Initially people in my own circles were concerned and seemed to want to know about my illness – I’ve had great support from friends.

But eventually everyone gets back to their lives and it becomes a drag for those in my family (especially my spouse) to have to see pain and tears on a daily basis.

That doesn’t mean it’s less hard on me, but I have had to have some difficult conversations to support my husband who is having a hard time going through this with me – and I totally get that.

I have been able to give him some space and find some friends who understand my situation through Instagram.

There are people like me who wait day after day through immense pain for answers to their issues.

There are people who are learning just like I am how to function in their new limited capacity.

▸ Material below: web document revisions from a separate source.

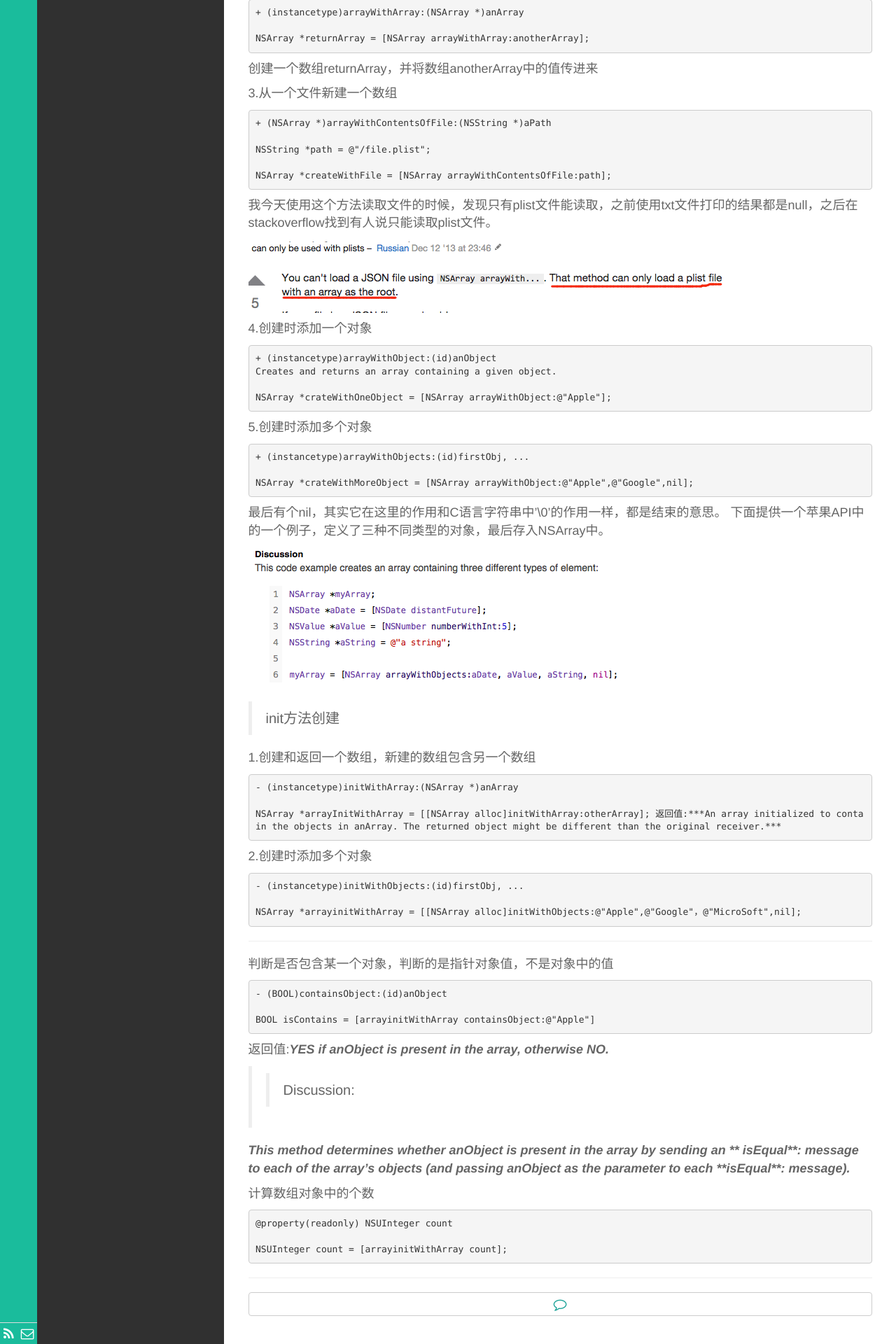
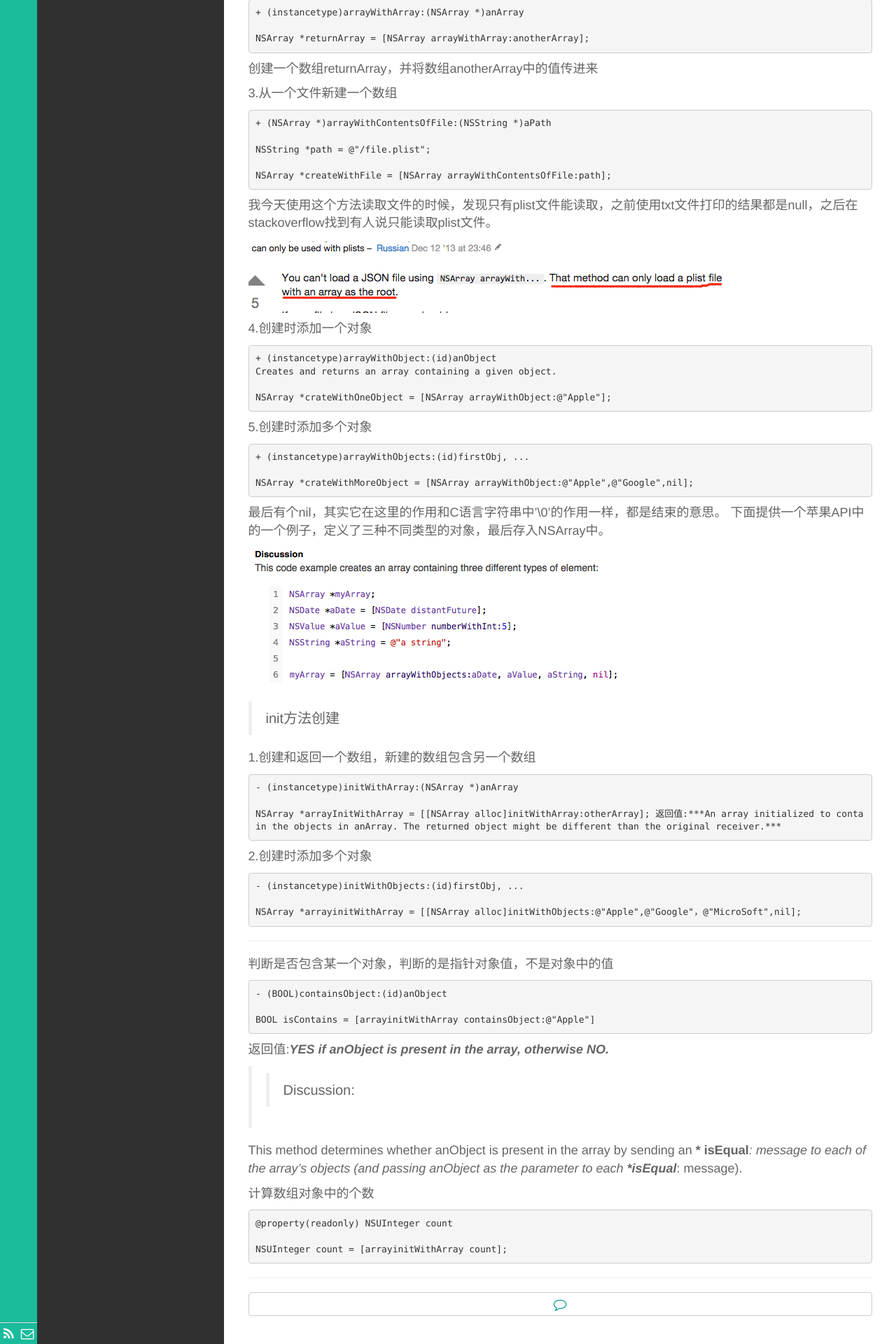
Before and after one commit to klone1127/klone1127.github.io, a Jekyll site: the page built from _posts/IOS/2015-06-24-OC-NSArray.md, in a window 1280 px wide. Shown: the part 1101-3021 px from the top of the page at 70% size. Built offline with Jekyll 4.4.1, drawn with Linux system fonts in a browser that asks for light colours; nearby versions of some CDN libraries; library files that are not in the unit come from our copies; Markdown is read by kramdown in place of the engine named in the settings.

```diff
--- a/_posts/IOS/2015-06-24-OC-NSArray.md
+++ b/_posts/IOS/2015-06-24-OC-NSArray.md
@@ -99,7 +99,7 @@ oc数组也学了有几天了，今天在这里总结一下常用的方法
 
 >>Discussion:
 
-***This method determines whether anObject is present in the array by sending an ** isEqual**: message to each of the array’s objects (and passing anObject as the parameter to each **isEqual**: message).***
+This method determines whether anObject is present in the array by sending an *** isEqual***: message to each of the array’s objects (and passing anObject as the parameter to each ***isEqual***: message).
 
 计算数组对象中的个数
 
```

It’s like being born again but no one thinks you’re super cute and no one feeds you when you cry.

Reach out to the other newborn (or longtime) chronic illness groups on social media and find people who are in your boat.

Offer them some comfort and share your own fears and issues.

It feels so good.

I like to post 1-3 times a day, and interact 15-20 minutes or more depending on how I feel.

Going back to social media in the mornings and seeing all the comments and likes from the day before feels like I’m part of the world.

And helping others feel better is always therapeutic.

I feel so blah. Which is an improvement. I used to cry all the time. Now I’m numb and just cry sometimes. Not too bad. I’m trying to sort through this social services stuff and not feel like a burden. . . Every once in a while someone says something that reminds me I am a burden. So I try harder. Then the fatigue and pain overcome me and it’s worse. . . And so I’ll make the best of it and keep trying tomorrow. ? . . I really don’t think anyone can understand if they haven’t been there and slowly watched everything they built slowly fall apart while feeling helpless in pain to stop it. . . It’s not like I don’t want to go back to work. It’s hard to explain to people how hard it is for my mind to function through all this pain. #spooniethoughts #weirdfaceselfie #onemomentatatime #ourpainlife

A post shared by Jaime Love (@jaimetalks) on

4. Listen to Music

I don’t know if this is something that helps everyone, but anytime I’m anxious or depressed, in grief, or experiencing any major emotional trauma, I turn to music.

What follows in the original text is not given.